▶ **Assignment**
Below are records. Copy every line with "soundproofing" in it.
Extracted information Block Start
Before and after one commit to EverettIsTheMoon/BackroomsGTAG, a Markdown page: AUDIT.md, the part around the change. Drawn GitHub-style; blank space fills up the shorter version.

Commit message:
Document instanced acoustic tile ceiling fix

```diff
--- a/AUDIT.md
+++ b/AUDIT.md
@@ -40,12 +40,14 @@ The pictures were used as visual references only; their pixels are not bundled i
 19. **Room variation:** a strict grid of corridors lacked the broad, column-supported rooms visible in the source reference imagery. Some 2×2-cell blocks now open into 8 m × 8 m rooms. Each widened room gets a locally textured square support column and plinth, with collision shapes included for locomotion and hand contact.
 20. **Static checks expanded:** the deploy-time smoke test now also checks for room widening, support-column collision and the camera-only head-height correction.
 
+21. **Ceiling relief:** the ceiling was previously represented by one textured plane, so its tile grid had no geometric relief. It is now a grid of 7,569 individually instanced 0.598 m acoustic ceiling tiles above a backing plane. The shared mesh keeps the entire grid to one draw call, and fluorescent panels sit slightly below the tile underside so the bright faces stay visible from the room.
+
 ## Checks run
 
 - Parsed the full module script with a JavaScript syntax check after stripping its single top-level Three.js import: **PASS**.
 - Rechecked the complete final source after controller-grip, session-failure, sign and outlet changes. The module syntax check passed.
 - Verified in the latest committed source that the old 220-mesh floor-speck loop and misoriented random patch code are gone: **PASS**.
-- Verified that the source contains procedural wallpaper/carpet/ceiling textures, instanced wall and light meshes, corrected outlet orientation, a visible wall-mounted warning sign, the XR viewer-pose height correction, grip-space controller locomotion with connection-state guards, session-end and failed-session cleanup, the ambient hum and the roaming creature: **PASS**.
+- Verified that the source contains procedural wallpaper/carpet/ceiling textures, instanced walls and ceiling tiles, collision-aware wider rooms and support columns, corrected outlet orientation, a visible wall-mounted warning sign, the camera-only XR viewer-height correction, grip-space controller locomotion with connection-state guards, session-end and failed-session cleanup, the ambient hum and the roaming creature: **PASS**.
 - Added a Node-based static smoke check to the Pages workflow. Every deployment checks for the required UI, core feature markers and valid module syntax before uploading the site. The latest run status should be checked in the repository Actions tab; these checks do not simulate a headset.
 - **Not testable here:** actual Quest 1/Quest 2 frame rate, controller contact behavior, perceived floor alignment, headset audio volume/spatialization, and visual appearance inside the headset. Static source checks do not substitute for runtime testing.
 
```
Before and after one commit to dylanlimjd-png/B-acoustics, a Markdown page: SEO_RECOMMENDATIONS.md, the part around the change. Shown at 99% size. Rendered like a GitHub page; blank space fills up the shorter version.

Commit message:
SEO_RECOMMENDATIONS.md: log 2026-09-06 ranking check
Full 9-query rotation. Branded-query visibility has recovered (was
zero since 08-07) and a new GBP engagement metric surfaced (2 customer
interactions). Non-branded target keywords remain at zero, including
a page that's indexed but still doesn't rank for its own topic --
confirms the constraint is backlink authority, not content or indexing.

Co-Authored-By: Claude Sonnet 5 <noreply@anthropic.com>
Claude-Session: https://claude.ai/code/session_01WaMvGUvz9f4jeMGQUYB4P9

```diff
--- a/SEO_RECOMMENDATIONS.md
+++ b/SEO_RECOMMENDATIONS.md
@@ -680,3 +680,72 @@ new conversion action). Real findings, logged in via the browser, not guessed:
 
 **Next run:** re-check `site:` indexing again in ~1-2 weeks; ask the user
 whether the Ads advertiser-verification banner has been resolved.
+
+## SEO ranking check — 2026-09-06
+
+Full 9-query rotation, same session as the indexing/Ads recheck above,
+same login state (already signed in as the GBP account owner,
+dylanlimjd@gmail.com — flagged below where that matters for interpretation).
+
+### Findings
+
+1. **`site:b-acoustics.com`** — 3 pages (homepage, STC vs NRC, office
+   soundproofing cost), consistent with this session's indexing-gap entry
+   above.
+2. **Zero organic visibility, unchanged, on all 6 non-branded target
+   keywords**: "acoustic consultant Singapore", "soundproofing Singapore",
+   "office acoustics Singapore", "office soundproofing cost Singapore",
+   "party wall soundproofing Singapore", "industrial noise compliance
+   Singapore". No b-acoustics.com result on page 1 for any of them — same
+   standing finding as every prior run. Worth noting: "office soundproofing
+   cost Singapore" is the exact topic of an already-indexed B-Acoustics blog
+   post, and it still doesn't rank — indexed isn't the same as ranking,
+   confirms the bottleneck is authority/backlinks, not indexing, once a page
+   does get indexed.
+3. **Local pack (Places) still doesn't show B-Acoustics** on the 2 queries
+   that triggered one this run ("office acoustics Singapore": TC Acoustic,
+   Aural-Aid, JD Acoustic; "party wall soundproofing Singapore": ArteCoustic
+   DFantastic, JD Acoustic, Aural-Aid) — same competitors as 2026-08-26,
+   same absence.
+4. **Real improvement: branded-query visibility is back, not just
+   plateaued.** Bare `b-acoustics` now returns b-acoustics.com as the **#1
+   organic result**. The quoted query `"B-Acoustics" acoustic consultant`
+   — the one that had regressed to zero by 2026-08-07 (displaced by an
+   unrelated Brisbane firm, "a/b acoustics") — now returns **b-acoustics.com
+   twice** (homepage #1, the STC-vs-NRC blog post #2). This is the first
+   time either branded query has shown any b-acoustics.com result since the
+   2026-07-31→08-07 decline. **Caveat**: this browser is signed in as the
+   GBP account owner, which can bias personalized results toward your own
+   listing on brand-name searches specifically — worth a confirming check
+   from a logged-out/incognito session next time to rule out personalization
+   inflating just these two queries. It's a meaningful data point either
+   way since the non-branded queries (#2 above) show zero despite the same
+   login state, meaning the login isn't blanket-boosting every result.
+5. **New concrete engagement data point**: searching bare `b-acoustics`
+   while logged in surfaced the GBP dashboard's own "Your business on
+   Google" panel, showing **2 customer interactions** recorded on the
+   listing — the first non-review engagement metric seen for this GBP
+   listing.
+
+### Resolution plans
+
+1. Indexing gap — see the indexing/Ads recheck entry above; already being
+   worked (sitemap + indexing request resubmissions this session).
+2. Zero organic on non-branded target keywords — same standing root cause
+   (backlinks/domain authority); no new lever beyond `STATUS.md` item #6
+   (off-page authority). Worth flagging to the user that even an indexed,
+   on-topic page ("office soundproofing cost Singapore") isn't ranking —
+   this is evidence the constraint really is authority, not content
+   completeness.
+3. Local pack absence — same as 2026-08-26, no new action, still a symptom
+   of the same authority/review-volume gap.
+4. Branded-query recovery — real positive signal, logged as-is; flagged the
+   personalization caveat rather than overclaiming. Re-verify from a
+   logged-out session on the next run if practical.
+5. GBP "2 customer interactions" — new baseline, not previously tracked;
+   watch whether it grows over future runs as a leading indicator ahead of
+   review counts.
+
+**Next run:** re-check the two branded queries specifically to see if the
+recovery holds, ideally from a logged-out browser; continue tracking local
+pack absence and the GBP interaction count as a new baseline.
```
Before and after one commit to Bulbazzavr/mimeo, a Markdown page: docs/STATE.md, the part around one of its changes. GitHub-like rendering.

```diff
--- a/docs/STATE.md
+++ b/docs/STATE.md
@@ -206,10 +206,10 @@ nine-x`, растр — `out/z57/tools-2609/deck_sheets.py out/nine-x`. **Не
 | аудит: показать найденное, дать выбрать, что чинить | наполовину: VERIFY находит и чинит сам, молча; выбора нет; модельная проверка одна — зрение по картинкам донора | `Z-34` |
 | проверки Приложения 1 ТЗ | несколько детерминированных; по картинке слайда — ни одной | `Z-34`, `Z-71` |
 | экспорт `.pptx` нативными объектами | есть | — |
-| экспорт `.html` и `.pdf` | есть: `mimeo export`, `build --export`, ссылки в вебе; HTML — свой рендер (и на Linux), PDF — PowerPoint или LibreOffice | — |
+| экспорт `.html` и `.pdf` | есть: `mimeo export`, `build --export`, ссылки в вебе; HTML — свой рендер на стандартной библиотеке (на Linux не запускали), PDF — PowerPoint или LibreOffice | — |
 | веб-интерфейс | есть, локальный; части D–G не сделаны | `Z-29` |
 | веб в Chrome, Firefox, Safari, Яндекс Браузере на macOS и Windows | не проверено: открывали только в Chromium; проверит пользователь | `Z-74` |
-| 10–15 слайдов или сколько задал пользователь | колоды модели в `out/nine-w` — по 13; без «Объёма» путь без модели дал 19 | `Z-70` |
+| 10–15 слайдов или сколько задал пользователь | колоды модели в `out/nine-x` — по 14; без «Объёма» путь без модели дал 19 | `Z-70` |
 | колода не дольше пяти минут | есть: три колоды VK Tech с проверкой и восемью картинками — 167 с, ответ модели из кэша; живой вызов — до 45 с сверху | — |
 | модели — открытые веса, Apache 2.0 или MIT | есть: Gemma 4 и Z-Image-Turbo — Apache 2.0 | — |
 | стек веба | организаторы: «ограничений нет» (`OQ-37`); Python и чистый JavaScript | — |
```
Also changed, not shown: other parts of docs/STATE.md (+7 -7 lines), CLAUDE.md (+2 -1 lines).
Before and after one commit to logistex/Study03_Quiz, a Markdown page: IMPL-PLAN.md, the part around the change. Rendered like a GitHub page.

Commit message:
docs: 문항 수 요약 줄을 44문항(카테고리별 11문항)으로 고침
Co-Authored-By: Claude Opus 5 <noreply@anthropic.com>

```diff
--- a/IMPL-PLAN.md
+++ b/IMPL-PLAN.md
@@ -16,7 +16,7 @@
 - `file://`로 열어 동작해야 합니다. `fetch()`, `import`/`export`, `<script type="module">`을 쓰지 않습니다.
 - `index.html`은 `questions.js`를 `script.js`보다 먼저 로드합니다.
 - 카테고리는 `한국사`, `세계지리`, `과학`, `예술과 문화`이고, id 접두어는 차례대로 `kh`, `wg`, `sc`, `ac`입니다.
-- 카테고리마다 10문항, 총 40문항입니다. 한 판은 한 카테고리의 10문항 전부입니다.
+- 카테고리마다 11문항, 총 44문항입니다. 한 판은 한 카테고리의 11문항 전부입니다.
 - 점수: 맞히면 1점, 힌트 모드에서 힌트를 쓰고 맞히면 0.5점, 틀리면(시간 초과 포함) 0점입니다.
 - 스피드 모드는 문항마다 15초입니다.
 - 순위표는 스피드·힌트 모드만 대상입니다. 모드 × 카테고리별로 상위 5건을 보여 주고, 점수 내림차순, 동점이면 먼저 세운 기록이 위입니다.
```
Extracted information Block End
▶ **Written solution**
+   soundproofing cost), consistent with this session's indexing-gap entry
+   keywords**: "acoustic consultant Singapore", "soundproofing Singapore",
+   "office acoustics Singapore", "office soundproofing cost Singapore",
+   "party wall soundproofing Singapore", "industrial noise compliance
+   standing finding as every prior run. Worth noting: "office soundproofing
+   Aural-Aid, JD Acoustic; "party wall soundproofing Singapore": ArteCoustic
+   on-topic page ("office soundproofing cost Singapore") isn't ranking —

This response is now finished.